Three in four motorists are travelling less far than a year ago to save money.
The economy measure was disclosed in a survey of more than 9,000 people conducted by the RAC.
Based on responses received in late November last year, the survey came at a time when petrol had slipped from its 2012 peak but reflected overall motoring costs that were still high.
Earlier in 2012, an RAC survey of more than 1,000 motorists had shown that for many households the car was an absolute necessity.
As many as 53 per cent of people said they could only transport their children to school by car, while 57 per cent admitted they could not do a weekly food shop and other essential activities without their vehicle.
More than half (54 per cent) said that without their car they would be unable to get to work, while 63 per cent would be unable to visit family members without their vehicle.
RAC technical director David Bizley said: "We know there was an approximate 12 per cent fall in fuel sales between the first half of 2012 and the same period in 2008 and that the number of driving licence holders is still going up, yet the number of miles driven has fallen since 2008.

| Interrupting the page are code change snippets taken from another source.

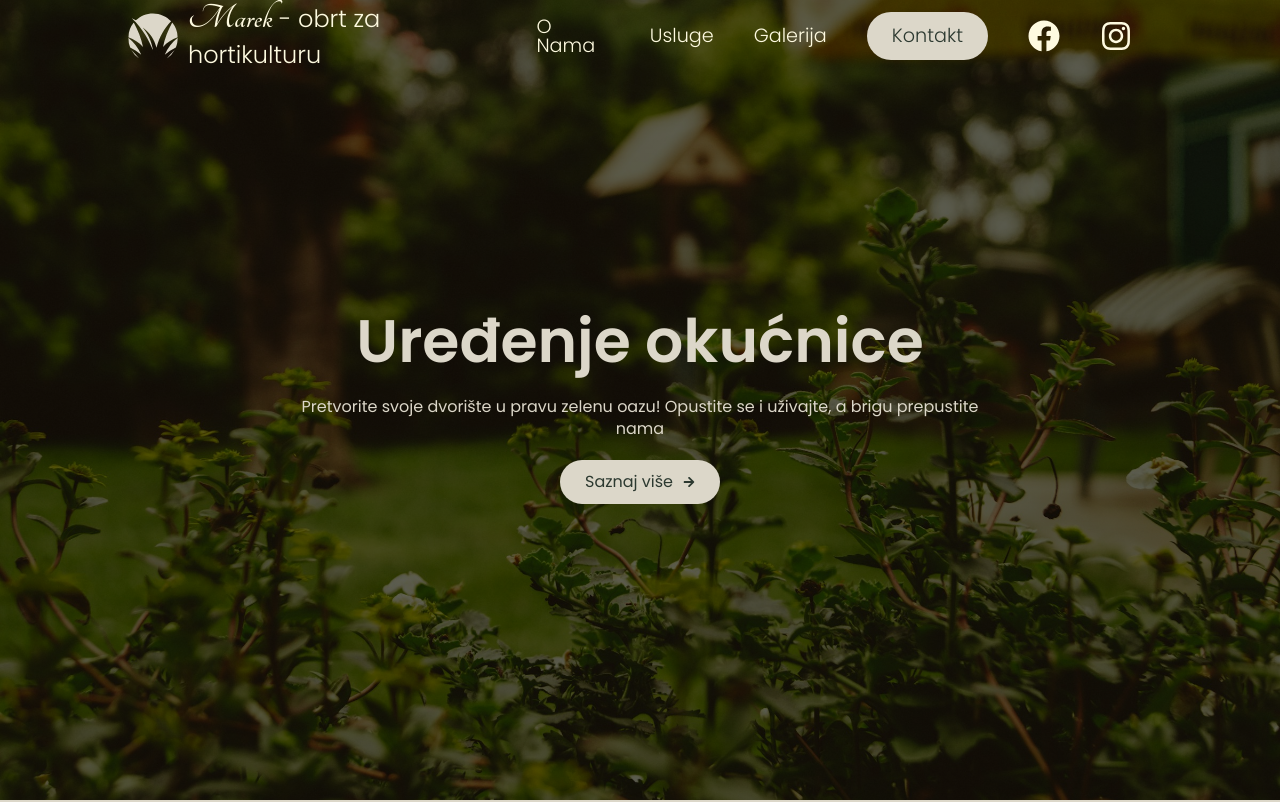
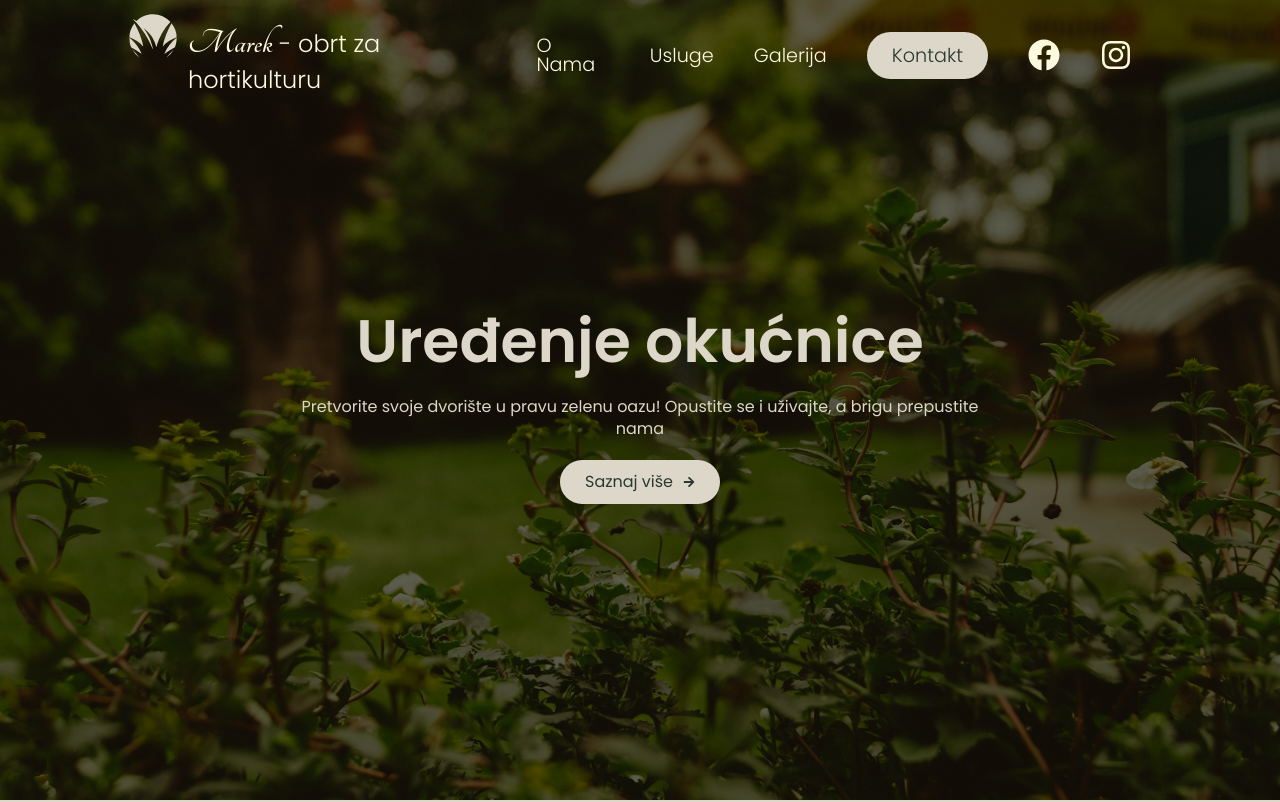
Before and after one commit to Steko98/React-static-SPA, a React (Vite) app in the folder Simple-business-website/: page / in a window 1280 px wide. Shown: the top 802 px of the page. Built offline with nearby package versions, Linux system fonts and the light colour scheme.

Commit message:
Navbar retouch

```diff
--- a/Simple-business-website/src/components/Navbar/Navbar.css
+++ b/Simple-business-website/src/components/Navbar/Navbar.css
@@ -2,27 +2,30 @@
 
 nav {
   width: 100%;
-  height: 72px;
   color: #dcd7c9;
-  padding: 4px 0;
   position: fixed;
   top: 0;
   left: 0;
   display: flex;
-  align-items: center;
+  align-items: baseline;
   justify-content: space-between;
   z-index: 10;
   transition: 0.5s;
+  padding-top: 4px;
+  padding-bottom: 8px;
 }
 
 .logo-head {
   display: flex;
   justify-content: center;
-  align-items: center;
+  align-items: baseline;
 }
 
 .logo {
   margin-right: 10px;
+  height: 3rem;
+  position: relative;
+  top: 8px;
 }
 
 .nav-naslov {
```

"It seems that many people across the UK are struggling to keep up financially and are being held to ransom by the rising cost of fuel."
He went on: "Unfortunately, our research shows that for many - particularly those living in rural communities where the local transport network is unable to support the structure of modern life - there is no alternative to using their cars for essential tasks such as food shopping and taking the kids to school."